He stopped, as if he wished to be asked his business, and she entreated him, “Why, what is it, Mr. Osson? Is there something I can do? There isn’t anything I wouldn’t!”
A gleam, watery and faint, which still could not be quite winked away, came into his small eyes. “Why, the fact is, could you—ah—advance me about five dollars?”
“Why, Mr. Orson!” she began, and he seemed to think she wished to withdraw her offer of help, for he interposed.
“I will repay it as soon as I get an expected remittance from home. I came out on the invitation of Mrs. Lander, and as her guest, and I supposed—”
“Oh, don’t say a wo’d!” cried Clementina, but now that he had begun he was powerless to stop.
“I would not ask, but my landlady has pressed me for her rent—I suppose she needs it—and I have been reduced to the last copper—”
The girl whose eyes the tears of self pity so rarely visited, broke into a sob that seemed to surprise her visitor. But she checked herself as with a quick inspiration: “Have you been to breakfast?”
“Well—ah—not this morning,” Mr. Orson admitted, as if to imply that having breakfasted some other morning might be supposed to serve the purpose.
She left him and ran to the door. “Maddalena, Maddalena!” she called; and Maddalena responded with a frightened voice from the direction of the kitchen:
She hurried out with the coffee-pot in her hand, as if she had just taken it up when Clementina called; and she halted for the whispered colloquy between them which took place before she set it down on the table already laid for breakfast; then she hurried out of the room again. She came back with a cantaloupe and grapes, and cold ham, and put them before Clementina and her guest, who both ignored the hunger with which he swept everything before him. When his famine had left nothing, he said, in decorous compliment:
“That is very good coffee, I should think the genuine berry, though I am told that they adulterate coffee a great deal in Europe.”
“Do they?” asked Clementina. “I didn’t know it.”
She left him still sitting before the table, and came back with some bank-notes in her hand. “Are you sure you hadn’t betta take moa?” she asked.
“I think that five dollars will be all that I shall require,” he answered, with dignity. “I should be unwilling to accept more. I shall undoubtedly receive some remittances soon.”

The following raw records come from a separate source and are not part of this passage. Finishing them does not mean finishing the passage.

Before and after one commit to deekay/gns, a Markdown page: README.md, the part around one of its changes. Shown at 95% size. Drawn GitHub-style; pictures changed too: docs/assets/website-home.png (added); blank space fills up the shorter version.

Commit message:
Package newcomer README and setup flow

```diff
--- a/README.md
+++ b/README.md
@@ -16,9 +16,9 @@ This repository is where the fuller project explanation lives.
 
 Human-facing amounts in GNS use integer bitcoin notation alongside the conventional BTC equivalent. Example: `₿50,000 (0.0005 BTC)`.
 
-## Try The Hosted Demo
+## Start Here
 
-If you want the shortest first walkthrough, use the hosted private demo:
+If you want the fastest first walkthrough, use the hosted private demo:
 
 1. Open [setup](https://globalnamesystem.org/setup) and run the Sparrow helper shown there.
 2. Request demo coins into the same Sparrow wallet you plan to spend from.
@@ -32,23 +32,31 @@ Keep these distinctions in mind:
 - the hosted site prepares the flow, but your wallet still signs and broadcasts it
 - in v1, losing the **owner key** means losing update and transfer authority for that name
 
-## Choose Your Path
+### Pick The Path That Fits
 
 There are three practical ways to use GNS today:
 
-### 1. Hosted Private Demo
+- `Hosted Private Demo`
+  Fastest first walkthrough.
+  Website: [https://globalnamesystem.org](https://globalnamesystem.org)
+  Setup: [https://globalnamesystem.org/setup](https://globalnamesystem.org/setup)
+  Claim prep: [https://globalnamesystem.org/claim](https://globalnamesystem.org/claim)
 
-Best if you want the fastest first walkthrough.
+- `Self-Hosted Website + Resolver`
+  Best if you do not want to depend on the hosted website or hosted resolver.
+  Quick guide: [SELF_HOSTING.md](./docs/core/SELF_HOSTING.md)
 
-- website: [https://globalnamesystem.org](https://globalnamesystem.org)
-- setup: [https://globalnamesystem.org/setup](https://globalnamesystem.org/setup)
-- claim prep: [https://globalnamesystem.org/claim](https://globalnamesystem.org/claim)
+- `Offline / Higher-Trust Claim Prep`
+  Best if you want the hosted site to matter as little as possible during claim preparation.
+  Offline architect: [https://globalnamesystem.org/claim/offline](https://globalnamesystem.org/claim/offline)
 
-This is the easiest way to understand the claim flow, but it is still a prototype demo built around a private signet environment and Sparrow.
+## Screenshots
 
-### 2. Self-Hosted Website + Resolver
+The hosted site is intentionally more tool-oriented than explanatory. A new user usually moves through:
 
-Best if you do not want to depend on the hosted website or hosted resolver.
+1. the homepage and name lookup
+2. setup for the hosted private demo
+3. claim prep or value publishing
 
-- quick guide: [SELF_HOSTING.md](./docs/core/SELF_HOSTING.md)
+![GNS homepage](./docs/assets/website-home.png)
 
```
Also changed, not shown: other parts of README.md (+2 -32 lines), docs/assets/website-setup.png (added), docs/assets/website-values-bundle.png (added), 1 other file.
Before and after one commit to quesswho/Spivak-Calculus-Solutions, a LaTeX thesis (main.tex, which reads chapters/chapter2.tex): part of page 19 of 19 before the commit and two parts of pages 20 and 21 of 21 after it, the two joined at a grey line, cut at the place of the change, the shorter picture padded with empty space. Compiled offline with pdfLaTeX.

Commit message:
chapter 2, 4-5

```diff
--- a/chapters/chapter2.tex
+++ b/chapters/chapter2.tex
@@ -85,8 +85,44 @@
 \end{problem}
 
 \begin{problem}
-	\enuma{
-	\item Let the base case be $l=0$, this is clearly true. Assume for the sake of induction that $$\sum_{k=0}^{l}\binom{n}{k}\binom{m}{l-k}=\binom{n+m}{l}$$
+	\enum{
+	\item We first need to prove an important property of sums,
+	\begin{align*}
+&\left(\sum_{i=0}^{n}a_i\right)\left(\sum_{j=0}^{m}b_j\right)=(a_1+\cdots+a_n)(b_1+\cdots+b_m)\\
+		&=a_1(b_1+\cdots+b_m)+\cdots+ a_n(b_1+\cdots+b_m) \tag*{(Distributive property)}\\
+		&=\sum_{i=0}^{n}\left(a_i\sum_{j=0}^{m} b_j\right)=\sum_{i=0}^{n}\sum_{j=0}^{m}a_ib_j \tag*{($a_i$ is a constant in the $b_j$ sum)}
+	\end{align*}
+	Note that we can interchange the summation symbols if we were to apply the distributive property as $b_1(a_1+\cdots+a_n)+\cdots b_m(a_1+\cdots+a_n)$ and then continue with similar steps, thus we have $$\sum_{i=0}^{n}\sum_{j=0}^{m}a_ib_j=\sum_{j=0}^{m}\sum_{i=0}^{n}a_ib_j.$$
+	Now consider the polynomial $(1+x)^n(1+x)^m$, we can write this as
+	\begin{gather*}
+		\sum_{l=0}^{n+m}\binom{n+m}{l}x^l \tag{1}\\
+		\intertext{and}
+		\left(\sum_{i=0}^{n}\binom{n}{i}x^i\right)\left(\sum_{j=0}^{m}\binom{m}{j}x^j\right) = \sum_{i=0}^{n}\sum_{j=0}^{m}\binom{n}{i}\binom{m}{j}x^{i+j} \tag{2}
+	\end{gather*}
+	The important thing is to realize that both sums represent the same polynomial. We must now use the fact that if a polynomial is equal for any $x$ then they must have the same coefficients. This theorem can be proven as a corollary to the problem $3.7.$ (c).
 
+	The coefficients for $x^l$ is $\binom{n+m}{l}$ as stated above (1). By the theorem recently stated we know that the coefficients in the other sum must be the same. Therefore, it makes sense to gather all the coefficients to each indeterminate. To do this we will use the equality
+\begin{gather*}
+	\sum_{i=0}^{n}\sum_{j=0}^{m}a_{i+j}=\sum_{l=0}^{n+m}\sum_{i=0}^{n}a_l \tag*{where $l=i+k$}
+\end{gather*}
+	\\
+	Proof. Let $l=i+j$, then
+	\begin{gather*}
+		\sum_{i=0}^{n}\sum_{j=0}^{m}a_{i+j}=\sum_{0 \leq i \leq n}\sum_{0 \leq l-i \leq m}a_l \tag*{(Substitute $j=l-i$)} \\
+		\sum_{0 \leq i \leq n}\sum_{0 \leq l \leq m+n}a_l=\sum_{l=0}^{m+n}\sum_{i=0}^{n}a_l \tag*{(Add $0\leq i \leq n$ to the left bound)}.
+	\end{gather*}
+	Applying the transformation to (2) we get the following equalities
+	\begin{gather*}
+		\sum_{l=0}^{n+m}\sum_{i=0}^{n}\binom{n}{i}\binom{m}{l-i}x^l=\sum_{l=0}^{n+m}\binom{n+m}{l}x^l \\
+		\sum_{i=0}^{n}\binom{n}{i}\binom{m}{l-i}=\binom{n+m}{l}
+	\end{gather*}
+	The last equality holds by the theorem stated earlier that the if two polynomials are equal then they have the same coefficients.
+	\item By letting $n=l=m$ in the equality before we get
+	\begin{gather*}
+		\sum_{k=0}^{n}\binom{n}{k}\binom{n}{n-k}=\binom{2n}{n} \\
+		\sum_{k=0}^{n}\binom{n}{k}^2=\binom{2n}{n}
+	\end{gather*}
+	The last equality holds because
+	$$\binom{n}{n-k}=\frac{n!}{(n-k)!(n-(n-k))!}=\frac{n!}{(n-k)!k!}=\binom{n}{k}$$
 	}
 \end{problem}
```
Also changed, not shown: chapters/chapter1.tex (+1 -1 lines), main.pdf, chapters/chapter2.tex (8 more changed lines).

“Oh, I know you will,” Clementina returned, and she added, “I am waiting for lettas myself; I don’t think any one ought to give up.”
The preacher ignored the appeal which was in her tone rather than her words, and went on to explain at length the circumstances of his having come to Europe so unprovided against chances. When he wished to excuse his imprudence, she cried out, “Oh, don’t say a wo’d! It’s just like my own fatha,” and she told him some things of her home which apparently did not interest him very much. He had a kind of dull, cold self-absorption in which he was indeed so little like her father that only her kindness for the lonely man could have justified her in thinking there was any resemblance.